(INFORMATION PROVIDED begins)

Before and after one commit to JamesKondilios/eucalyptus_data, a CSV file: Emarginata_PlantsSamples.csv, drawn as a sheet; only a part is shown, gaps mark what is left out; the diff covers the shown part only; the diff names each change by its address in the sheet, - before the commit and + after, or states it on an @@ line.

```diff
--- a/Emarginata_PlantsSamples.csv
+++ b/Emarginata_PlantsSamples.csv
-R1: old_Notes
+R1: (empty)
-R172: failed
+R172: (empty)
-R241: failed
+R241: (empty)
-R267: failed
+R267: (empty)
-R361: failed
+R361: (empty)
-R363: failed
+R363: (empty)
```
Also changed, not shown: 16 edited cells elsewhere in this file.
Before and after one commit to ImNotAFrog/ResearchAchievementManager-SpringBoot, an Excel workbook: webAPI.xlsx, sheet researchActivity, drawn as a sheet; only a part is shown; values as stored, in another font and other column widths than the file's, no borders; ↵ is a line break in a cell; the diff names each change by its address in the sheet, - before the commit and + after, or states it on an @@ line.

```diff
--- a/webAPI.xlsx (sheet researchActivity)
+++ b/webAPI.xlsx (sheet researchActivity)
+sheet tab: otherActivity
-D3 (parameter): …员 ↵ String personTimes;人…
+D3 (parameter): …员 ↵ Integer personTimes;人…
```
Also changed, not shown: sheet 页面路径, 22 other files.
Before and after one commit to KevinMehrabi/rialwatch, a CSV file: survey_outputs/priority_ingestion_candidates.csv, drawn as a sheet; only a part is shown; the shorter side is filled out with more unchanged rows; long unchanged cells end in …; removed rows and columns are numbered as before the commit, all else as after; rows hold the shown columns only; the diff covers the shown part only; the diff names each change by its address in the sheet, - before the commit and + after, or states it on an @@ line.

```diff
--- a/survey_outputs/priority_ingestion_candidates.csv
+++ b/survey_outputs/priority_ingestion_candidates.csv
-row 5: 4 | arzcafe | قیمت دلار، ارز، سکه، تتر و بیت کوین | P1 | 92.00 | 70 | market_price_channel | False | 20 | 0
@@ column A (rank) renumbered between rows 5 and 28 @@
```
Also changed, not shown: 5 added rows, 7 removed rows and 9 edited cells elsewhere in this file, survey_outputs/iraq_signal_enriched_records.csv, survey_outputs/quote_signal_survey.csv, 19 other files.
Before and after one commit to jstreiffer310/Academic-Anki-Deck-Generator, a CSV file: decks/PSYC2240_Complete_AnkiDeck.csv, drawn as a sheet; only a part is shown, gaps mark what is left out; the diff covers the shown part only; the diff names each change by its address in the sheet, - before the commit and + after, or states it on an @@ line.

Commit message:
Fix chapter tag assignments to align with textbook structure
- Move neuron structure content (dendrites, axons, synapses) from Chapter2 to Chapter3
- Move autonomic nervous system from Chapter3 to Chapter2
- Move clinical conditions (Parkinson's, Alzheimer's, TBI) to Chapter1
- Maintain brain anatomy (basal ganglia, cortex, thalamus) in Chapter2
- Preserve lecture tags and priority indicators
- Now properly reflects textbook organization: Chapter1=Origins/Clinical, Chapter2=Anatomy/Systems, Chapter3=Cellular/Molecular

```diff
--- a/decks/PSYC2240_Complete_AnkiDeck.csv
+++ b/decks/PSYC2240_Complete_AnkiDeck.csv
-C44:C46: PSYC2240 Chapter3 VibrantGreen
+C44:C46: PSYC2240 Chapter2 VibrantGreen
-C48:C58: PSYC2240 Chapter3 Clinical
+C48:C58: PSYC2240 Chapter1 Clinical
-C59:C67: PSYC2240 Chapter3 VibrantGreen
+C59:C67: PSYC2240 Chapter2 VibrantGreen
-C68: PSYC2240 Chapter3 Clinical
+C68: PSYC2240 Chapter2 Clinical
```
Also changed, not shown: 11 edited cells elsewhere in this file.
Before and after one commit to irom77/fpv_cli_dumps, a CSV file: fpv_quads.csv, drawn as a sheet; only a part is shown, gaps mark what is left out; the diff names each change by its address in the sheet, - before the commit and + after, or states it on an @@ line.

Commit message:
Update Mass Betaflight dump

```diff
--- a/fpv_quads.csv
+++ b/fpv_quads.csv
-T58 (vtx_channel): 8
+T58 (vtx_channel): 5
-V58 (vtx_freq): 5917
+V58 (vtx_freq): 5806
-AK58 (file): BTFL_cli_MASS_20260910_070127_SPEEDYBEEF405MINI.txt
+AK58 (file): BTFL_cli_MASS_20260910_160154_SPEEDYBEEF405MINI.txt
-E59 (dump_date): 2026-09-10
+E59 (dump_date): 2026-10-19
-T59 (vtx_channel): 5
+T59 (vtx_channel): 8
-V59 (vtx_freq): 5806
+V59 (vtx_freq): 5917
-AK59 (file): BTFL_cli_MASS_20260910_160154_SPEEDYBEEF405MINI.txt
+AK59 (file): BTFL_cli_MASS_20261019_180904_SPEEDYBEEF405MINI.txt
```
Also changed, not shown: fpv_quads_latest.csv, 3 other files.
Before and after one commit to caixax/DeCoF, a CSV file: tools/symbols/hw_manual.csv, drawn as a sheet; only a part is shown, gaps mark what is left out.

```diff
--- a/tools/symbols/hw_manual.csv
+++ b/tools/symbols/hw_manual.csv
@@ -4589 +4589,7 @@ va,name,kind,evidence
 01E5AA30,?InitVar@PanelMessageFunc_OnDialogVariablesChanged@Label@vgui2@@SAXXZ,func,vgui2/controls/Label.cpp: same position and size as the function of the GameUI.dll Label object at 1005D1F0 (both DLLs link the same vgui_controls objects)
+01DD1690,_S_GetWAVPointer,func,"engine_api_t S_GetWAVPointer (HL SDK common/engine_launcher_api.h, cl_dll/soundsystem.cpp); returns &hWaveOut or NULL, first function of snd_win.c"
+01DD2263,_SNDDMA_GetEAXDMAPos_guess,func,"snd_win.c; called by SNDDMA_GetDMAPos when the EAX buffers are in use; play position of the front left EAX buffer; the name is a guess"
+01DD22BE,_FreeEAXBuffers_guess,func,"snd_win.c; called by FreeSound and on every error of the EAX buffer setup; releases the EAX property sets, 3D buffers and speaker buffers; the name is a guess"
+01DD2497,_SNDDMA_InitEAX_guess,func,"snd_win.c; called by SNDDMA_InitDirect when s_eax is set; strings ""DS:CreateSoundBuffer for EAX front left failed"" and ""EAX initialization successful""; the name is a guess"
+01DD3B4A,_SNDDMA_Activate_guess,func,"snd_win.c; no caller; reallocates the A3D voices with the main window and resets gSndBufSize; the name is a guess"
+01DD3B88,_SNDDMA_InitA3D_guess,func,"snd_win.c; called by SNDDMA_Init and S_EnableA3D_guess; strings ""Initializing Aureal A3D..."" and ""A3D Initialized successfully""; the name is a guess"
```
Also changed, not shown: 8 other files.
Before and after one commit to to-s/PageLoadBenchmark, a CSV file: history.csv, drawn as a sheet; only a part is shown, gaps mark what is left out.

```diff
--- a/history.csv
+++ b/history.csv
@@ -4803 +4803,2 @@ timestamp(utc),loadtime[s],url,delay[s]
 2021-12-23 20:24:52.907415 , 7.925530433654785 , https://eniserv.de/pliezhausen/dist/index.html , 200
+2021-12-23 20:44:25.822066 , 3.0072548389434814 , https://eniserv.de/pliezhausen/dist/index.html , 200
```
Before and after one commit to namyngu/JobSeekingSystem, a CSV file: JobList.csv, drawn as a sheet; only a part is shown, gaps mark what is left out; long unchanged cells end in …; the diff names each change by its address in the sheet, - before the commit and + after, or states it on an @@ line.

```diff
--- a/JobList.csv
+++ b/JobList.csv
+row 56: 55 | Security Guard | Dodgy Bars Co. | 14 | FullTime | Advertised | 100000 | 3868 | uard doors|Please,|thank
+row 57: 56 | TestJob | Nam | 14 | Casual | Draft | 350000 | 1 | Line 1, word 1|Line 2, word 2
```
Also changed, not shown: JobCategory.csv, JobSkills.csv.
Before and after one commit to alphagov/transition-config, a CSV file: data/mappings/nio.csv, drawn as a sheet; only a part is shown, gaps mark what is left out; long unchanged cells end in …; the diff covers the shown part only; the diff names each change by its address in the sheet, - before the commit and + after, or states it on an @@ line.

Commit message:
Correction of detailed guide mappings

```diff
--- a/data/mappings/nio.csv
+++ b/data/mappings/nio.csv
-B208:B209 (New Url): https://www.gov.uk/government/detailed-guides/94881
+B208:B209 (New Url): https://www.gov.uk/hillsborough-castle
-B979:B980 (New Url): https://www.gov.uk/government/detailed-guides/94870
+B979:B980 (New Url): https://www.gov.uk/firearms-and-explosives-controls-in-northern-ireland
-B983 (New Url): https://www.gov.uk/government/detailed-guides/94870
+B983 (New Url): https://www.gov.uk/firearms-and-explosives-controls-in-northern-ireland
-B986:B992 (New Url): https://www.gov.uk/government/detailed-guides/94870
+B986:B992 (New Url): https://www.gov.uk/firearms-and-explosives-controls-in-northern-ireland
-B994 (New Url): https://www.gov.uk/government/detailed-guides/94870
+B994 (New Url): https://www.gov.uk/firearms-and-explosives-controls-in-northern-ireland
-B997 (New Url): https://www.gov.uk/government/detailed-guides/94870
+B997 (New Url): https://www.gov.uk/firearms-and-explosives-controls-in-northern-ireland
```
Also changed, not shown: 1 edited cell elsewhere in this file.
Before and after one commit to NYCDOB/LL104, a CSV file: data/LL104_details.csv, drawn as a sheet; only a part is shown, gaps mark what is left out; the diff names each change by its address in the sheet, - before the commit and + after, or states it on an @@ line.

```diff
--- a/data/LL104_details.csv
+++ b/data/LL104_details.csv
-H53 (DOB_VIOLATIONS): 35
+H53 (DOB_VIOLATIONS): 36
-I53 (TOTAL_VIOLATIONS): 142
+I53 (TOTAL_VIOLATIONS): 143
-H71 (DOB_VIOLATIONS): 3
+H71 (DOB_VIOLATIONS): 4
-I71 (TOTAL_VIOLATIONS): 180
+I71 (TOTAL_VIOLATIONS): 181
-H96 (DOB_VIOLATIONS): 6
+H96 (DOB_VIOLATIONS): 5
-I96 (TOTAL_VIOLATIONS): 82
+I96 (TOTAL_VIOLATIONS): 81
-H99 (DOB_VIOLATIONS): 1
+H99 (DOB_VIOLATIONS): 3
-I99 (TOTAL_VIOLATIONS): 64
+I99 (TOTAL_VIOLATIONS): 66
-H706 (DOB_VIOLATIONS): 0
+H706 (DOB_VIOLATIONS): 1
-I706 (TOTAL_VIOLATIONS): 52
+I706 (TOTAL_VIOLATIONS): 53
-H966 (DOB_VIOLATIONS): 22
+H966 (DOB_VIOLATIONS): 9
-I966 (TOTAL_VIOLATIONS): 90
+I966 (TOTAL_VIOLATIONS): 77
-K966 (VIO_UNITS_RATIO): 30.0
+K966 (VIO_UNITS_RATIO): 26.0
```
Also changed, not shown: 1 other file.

(INFORMATION PROVIDED ends)

### WHAT IS EXPECTED
Throughout the data above, copy all lines where the word "unchanged" is found.

### EXERCISE OUTPUT
Before and after one commit to KevinMehrabi/rialwatch, a CSV file: survey_outputs/priority_ingestion_candidates.csv, drawn as a sheet; only a part is shown; the shorter side is filled out with more unchanged rows; long unchanged cells end in …; removed rows and columns are numbered as before the commit, all else as after; rows hold the shown columns only; the diff covers the shown part only; the diff names each change by its address in the sheet, - before the commit and + after, or states it on an @@ line.
Before and after one commit to namyngu/JobSeekingSystem, a CSV file: JobList.csv, drawn as a sheet; only a part is shown, gaps mark what is left out; long unchanged cells end in …; the diff names each change by its address in the sheet, - before the commit and + after, or states it on an @@ line.
Before and after one commit to alphagov/transition-config, a CSV file: data/mappings/nio.csv, drawn as a sheet; only a part is shown, gaps mark what is left out; long unchanged cells end in …; the diff covers the shown part only; the diff names each change by its address in the sheet, - before the commit and + after, or states it on an @@ line.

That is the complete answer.